Your assignment =>
Look through the lines below, find those with the word "development", and copy them.

[[ Records for the exercise open ]]

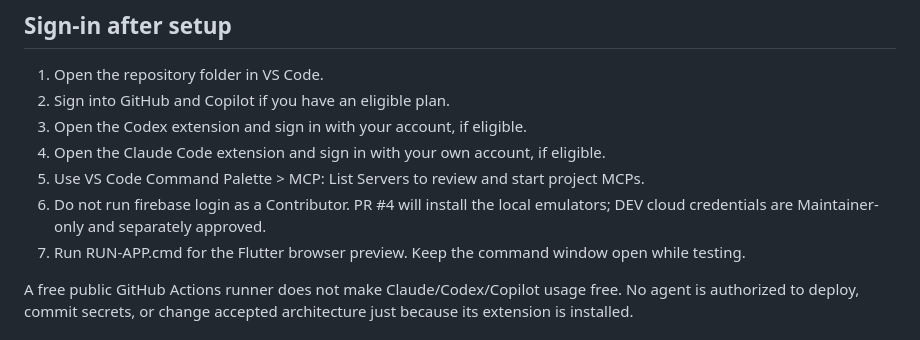
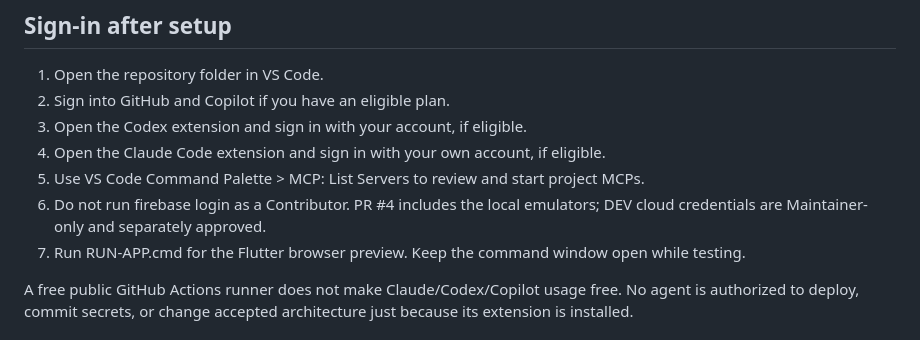
Before and after one commit to Forged-Sent/ForgedAndSentFitness, a Markdown page: docs/development/DEVELOPER-WINDOWS.md, the part around the change. GitHub-like rendering.

Commit message:
Rebase PR4: Update Windows onboarding for local emulators

```diff
--- a/docs/development/DEVELOPER-WINDOWS.md
+++ b/docs/development/DEVELOPER-WINDOWS.md
@@ -55,7 +55,7 @@ The shared .vscode/mcp.json works for VS Code and Copilot. Claude uses the proje
 3. Open the Codex extension and sign in with your account, if eligible.
 4. Open the Claude Code extension and sign in with your own account, if eligible.
 5. Use VS Code Command Palette > MCP: List Servers to review and start project MCPs.
-6. Do not run firebase login as a Contributor. PR #4 will install the local emulators; DEV cloud credentials are Maintainer-only and separately approved.
+6. Do not run firebase login as a Contributor. PR #4 includes the local emulators; DEV cloud credentials are Maintainer-only and separately approved.
 7. Run RUN-APP.cmd for the Flutter browser preview. Keep the command window open while testing.
 
 A free public GitHub Actions runner does not make Claude/Codex/Copilot usage free. No agent is authorized to deploy, commit secrets, or change accepted architecture just because its extension is installed.
```
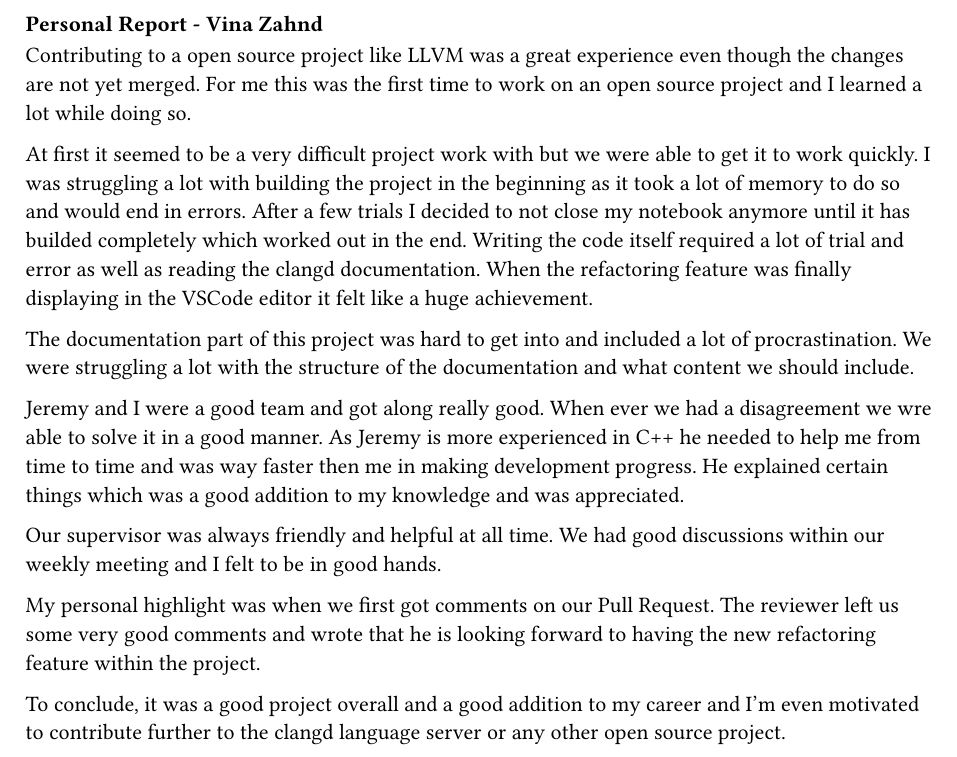
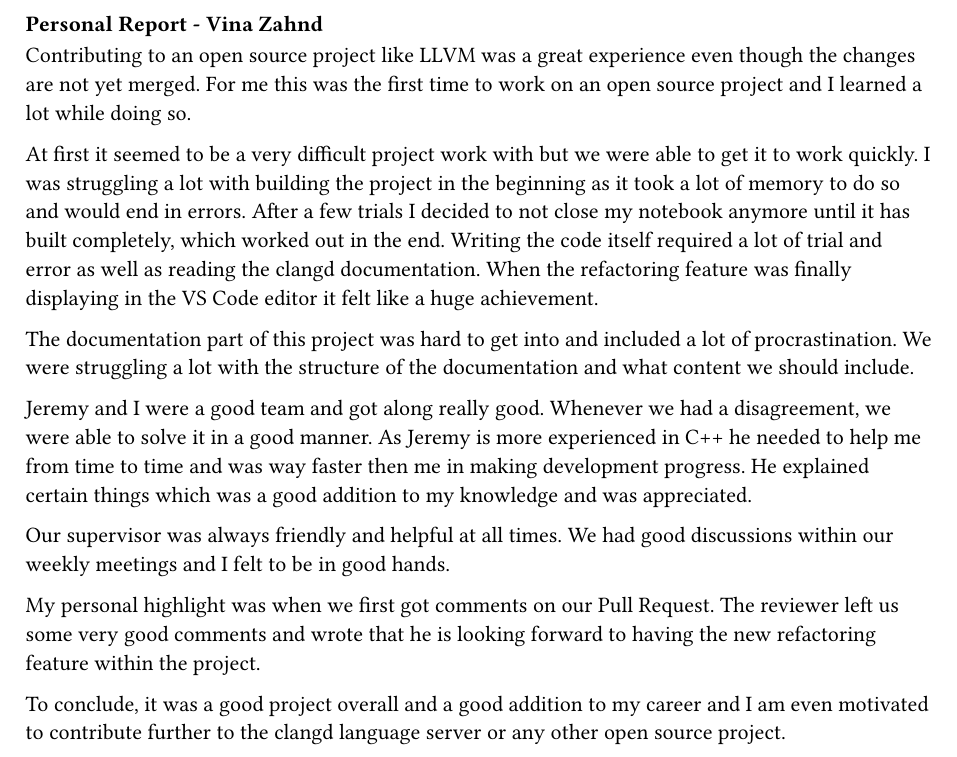
Before and after one commit to sa-concept-refactoring/doc, a Typst document (chapters/personalReportVina.typ): part of the page, cut so that both start at the same text. Compiled offline with Typst 0.15.

Commit message:
Apply suggestions from code review
Co-authored-by: Jeremy Stucki <jeremy.stucki@ost.ch>

```diff
--- a/chapters/personalReportVina.typ
+++ b/chapters/personalReportVina.typ
@@ -1,26 +1,26 @@
 === Personal Report - Vina Zahnd
 
-Contributing to a open source project like LLVM was a great experience even though the changes are not yet merged.
+Contributing to an open source project like LLVM was a great experience even though the changes are not yet merged.
 For me this was the first time to work on an open source project and I learned a lot while doing so.
 
 At first it seemed to be a very difficult project work with but we were able to get it to work quickly.
 I was struggling a lot with building the project in the beginning as it took a lot of memory to do so and would end in errors.
-After a few trials I decided to not close my notebook anymore until it has builded completely which worked out in the end.
+After a few trials I decided to not close my notebook anymore until it has built completely, which worked out in the end.
 Writing the code itself required a lot of trial and error as well as reading the clangd documentation.
-When the refactoring feature was finally displaying in the VSCode editor it felt like a huge achievement.
+When the refactoring feature was finally displaying in the VS Code editor it felt like a huge achievement.
 
 The documentation part of this project was hard to get into and included a lot of procrastination.
 We were struggling a lot with the structure of the documentation and what content we should include.
 
 Jeremy and I were a good team and got along really good.
-When ever we had a disagreement we wre able to solve it in a good manner.
+Whenever we had a disagreement, we were able to solve it in a good manner.
 As Jeremy is more experienced in C++ he needed to help me from time to time and was way faster then me in making development progress.
 He explained certain things which was a good addition to my knowledge and was appreciated.
 
-Our supervisor was always friendly and helpful at all time.
-We had good discussions within our weekly meeting and I felt to be in good hands.
+Our supervisor was always friendly and helpful at all times.
+We had good discussions within our weekly meetings and I felt to be in good hands.
 
 My personal highlight was when we first got comments on our Pull Request.
 The reviewer left us some very good comments and wrote that he is looking forward to having the new refactoring feature within the project.
 
-To conclude, it was a good project overall and a good addition to my career and I'm even motivated to contribute further to the clangd language server or any other open source project.
+To conclude, it was a good project overall and a good addition to my career and I am even motivated to contribute further to the clangd language server or any other open source project.
```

[[ Records for the exercise closed ]]

Response to the task =>
Before and after one commit to Forged-Sent/ForgedAndSentFitness, a Markdown page: docs/development/DEVELOPER-WINDOWS.md, the part around the change. GitHub-like rendering.
--- a/docs/development/DEVELOPER-WINDOWS.md
+++ b/docs/development/DEVELOPER-WINDOWS.md
 As Jeremy is more experienced in C++ he needed to help me from time to time and was way faster then me in making development progress.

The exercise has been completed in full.